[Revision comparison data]
<<<<
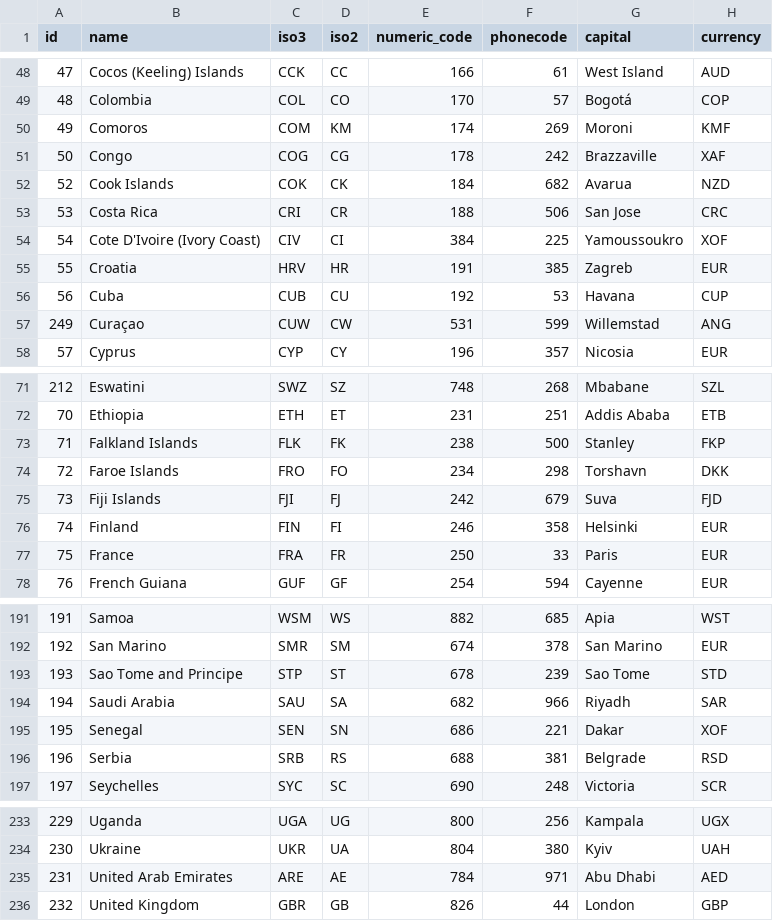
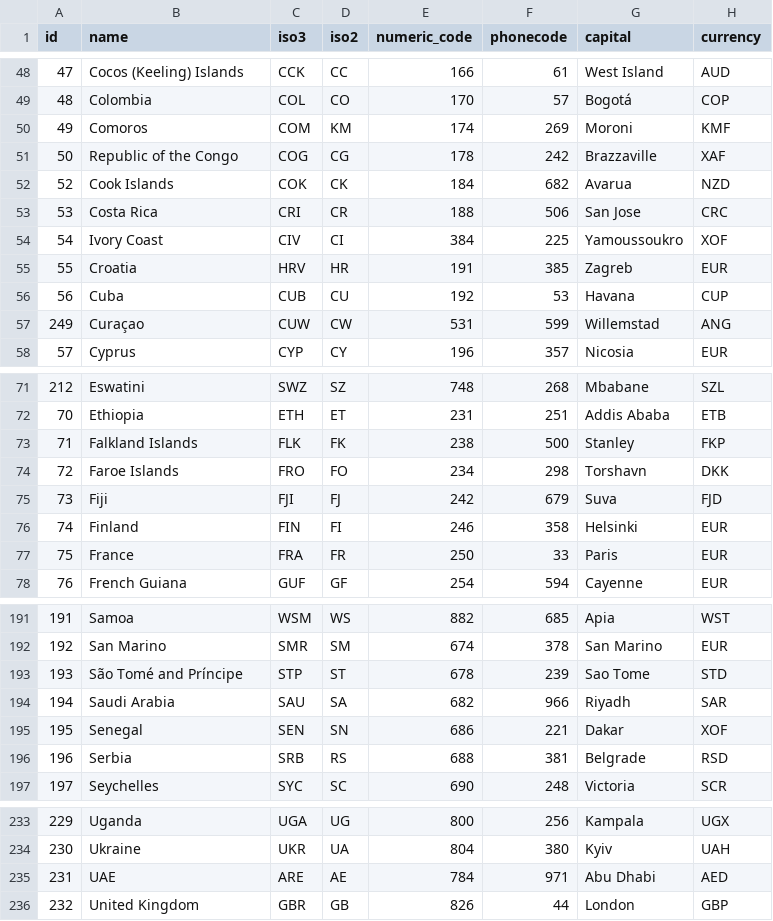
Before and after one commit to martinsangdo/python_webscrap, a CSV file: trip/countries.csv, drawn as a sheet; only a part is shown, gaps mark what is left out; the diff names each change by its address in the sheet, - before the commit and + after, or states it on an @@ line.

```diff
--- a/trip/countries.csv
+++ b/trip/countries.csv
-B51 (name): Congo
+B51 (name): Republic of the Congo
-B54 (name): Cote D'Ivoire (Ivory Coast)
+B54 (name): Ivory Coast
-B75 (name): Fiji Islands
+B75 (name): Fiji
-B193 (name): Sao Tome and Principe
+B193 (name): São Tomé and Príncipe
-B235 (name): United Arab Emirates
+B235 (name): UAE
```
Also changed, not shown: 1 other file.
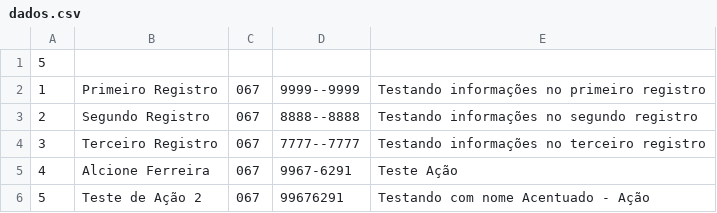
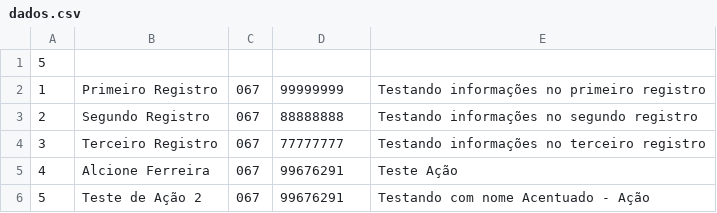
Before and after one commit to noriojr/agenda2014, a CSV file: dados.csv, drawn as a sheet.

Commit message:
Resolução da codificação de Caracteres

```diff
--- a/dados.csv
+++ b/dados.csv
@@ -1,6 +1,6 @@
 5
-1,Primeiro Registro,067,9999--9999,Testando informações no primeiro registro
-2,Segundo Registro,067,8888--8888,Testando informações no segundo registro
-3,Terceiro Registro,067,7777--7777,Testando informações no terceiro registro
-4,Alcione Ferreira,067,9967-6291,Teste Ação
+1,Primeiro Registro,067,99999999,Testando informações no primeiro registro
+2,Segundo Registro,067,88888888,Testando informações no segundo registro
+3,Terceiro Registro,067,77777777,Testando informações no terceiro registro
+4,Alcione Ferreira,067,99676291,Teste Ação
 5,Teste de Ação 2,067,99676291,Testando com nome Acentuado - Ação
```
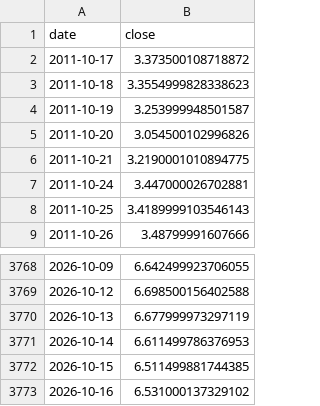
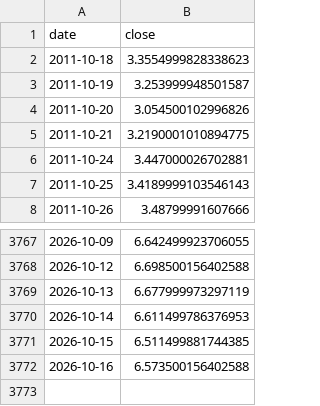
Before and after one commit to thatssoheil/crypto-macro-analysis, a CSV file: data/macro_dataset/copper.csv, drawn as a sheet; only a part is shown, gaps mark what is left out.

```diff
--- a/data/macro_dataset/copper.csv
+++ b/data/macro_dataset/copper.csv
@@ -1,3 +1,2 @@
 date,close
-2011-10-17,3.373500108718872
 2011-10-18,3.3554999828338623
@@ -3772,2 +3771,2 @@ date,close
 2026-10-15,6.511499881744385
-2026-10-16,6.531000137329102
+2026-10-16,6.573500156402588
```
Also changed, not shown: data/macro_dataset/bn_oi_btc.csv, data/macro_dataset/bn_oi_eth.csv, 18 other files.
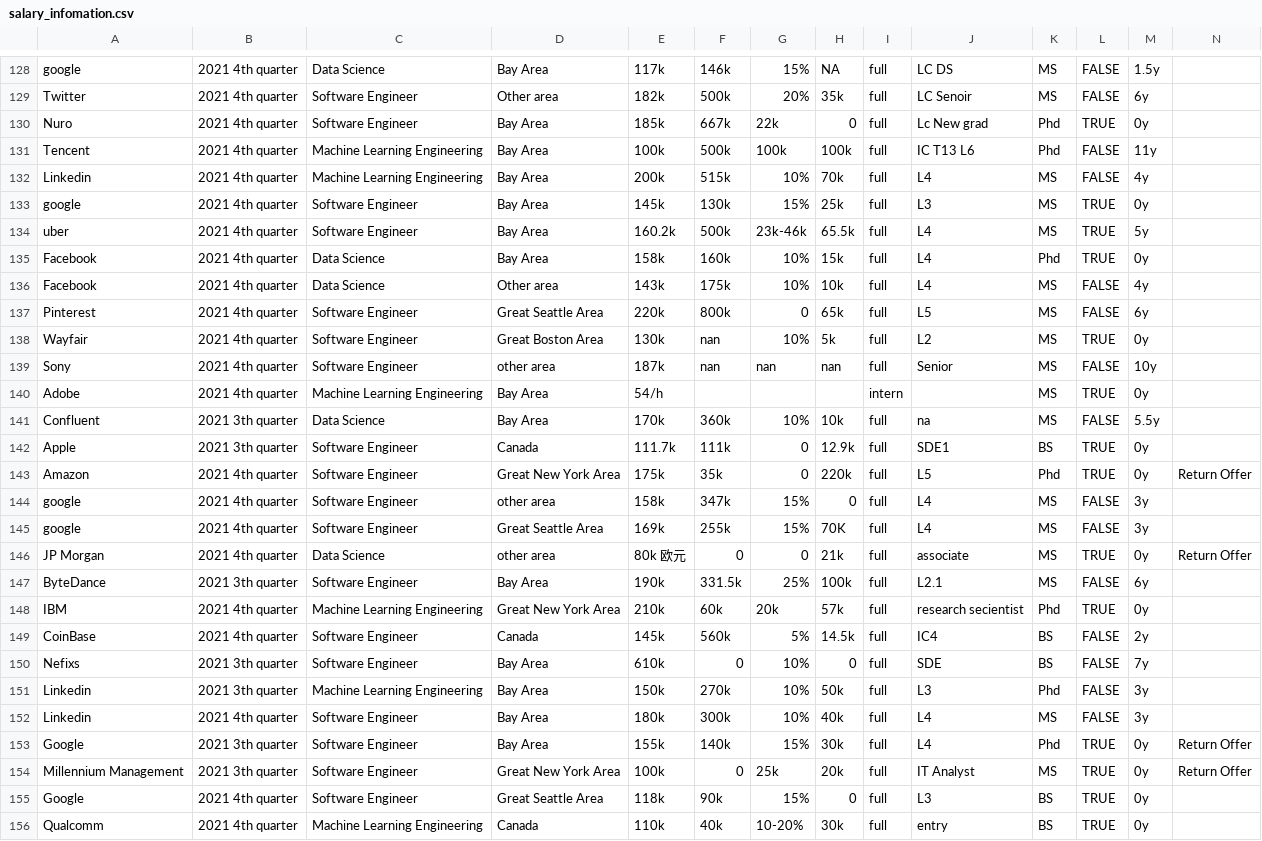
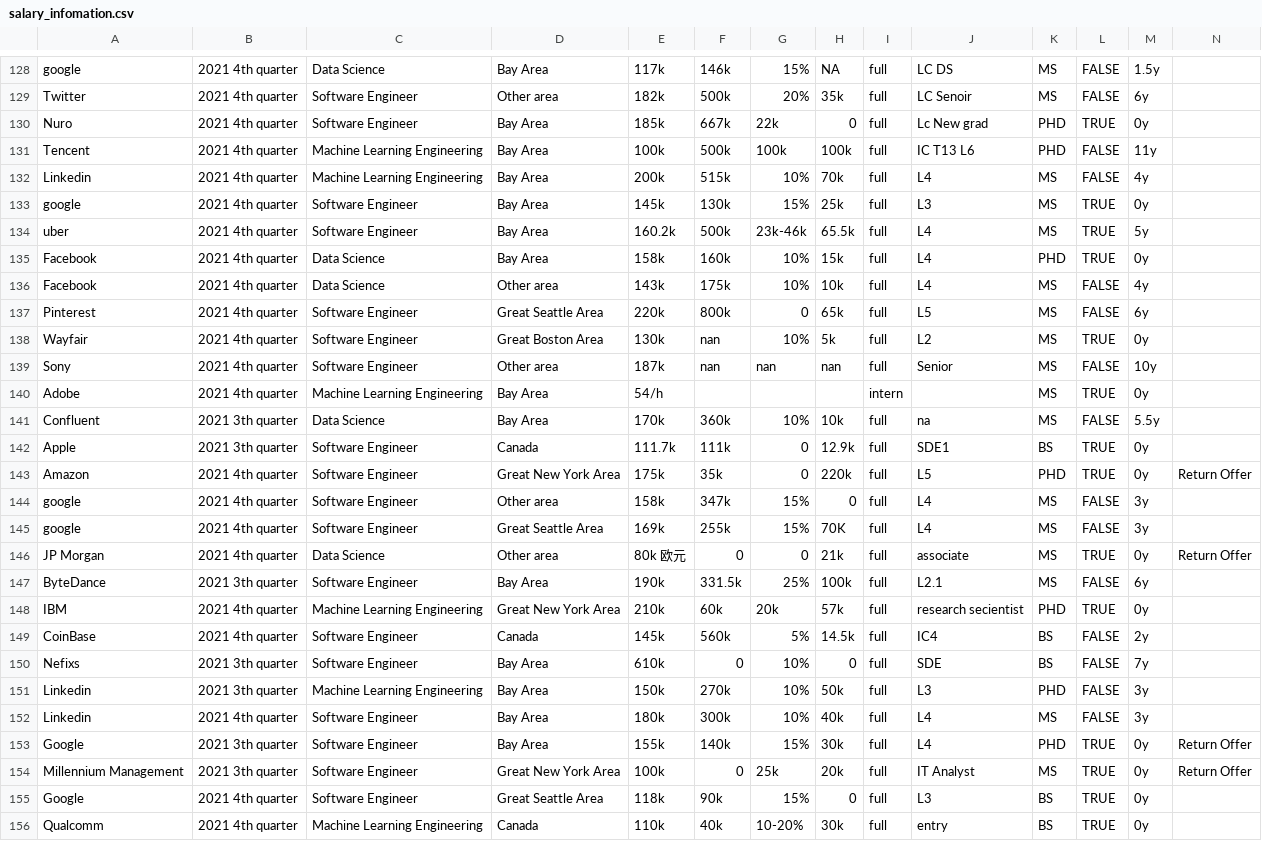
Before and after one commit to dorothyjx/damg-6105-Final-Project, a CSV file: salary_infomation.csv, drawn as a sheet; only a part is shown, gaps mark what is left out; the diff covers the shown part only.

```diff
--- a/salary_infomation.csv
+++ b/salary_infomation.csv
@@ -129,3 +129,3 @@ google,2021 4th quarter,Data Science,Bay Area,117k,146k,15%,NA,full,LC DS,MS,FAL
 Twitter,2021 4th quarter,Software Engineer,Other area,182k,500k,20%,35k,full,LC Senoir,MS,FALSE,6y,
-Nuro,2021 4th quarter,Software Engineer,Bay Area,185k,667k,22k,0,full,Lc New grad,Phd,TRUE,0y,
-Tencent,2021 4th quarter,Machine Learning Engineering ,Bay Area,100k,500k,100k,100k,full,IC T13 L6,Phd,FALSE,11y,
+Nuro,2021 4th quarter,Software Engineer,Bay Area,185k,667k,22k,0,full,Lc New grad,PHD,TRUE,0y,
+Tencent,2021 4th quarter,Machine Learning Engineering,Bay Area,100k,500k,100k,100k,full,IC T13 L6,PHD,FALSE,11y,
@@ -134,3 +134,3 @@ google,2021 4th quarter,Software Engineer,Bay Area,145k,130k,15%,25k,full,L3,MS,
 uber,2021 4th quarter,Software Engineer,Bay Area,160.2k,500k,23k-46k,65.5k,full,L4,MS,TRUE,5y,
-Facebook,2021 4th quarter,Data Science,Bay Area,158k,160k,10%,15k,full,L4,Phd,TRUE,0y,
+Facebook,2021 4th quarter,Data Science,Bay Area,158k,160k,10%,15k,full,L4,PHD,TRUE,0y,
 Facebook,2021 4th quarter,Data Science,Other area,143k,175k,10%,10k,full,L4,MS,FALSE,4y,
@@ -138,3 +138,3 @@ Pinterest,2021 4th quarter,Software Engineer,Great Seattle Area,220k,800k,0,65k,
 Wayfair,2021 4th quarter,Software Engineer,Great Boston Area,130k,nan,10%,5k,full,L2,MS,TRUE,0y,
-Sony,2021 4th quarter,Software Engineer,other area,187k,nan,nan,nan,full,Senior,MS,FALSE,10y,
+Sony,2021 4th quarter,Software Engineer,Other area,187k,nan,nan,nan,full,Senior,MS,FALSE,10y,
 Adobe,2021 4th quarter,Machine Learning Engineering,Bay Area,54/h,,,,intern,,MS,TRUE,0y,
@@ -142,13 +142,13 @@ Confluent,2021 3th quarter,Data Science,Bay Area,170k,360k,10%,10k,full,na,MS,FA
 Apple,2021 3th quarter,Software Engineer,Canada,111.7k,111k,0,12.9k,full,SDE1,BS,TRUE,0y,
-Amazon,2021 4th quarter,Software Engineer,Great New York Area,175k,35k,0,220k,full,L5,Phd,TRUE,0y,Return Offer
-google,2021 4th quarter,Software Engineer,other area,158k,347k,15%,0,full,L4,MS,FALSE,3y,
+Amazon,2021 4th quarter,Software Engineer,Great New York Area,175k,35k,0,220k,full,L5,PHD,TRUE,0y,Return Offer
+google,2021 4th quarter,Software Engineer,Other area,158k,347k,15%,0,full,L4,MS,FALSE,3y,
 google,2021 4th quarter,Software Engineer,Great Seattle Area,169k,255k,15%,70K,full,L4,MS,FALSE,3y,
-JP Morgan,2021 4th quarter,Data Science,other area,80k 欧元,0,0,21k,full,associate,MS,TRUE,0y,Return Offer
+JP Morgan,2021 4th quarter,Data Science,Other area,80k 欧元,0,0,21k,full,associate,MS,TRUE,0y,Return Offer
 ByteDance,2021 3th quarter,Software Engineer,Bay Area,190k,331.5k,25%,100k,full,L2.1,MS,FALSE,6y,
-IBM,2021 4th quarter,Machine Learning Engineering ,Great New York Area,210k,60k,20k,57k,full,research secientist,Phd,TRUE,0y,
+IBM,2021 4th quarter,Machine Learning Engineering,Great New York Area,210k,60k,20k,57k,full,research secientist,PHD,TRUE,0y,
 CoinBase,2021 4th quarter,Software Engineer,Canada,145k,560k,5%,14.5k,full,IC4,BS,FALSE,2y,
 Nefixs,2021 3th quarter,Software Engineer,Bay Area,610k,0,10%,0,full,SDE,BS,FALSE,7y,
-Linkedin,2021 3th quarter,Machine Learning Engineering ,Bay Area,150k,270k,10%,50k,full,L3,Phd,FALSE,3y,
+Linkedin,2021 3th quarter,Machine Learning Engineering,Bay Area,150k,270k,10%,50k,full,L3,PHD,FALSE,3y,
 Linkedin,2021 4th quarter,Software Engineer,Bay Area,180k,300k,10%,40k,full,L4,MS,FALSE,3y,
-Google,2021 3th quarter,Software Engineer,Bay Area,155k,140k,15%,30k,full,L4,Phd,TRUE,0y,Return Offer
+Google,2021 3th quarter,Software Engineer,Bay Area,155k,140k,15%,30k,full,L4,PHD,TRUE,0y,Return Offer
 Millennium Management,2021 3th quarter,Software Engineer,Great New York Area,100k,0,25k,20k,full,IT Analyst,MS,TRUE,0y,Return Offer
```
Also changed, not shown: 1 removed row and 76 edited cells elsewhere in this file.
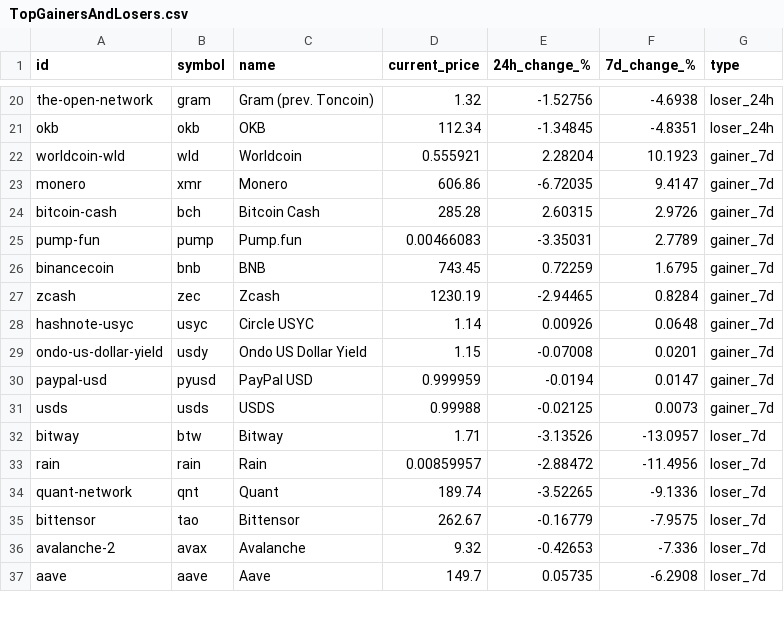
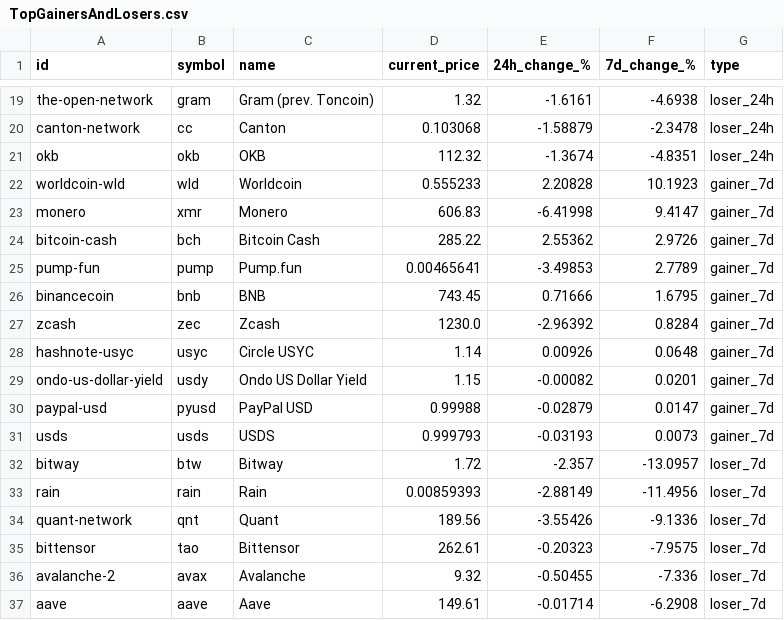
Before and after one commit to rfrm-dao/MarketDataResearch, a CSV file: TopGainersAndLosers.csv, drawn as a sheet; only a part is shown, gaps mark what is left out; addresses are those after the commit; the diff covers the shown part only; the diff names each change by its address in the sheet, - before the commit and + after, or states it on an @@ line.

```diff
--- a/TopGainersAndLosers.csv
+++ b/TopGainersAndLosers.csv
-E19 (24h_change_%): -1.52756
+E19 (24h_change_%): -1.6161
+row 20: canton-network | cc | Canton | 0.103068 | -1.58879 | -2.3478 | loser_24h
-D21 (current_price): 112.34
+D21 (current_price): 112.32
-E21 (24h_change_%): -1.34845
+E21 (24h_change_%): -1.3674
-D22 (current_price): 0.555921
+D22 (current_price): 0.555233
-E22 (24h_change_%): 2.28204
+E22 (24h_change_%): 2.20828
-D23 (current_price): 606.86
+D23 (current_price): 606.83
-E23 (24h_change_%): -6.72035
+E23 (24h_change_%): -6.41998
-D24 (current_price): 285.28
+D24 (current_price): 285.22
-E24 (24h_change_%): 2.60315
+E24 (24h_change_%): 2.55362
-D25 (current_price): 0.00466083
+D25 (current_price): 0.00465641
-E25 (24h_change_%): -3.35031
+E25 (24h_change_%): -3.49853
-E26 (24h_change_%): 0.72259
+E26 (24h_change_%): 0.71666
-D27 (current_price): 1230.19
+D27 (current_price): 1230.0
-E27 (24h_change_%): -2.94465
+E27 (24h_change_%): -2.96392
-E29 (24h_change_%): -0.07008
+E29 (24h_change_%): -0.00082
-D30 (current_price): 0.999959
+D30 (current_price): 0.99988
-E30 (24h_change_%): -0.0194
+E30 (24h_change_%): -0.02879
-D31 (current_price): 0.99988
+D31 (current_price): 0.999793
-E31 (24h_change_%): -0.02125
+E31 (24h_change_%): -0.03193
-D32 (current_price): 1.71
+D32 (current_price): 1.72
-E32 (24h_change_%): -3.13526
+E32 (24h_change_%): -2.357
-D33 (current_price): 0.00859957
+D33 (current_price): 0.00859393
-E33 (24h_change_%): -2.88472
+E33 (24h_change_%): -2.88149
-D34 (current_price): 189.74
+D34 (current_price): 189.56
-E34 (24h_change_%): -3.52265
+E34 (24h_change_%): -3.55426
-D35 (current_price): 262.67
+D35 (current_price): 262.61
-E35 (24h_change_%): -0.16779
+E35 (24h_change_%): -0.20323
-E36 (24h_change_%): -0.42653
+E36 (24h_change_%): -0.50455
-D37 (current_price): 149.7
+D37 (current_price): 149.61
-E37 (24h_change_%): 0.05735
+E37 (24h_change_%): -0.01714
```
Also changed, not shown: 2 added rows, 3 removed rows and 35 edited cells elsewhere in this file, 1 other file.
>>>>
* EXERCISE AIM
Give the number of lines in the data that contain the string "York", and nothing else.

* EXPECTED ANSWER
5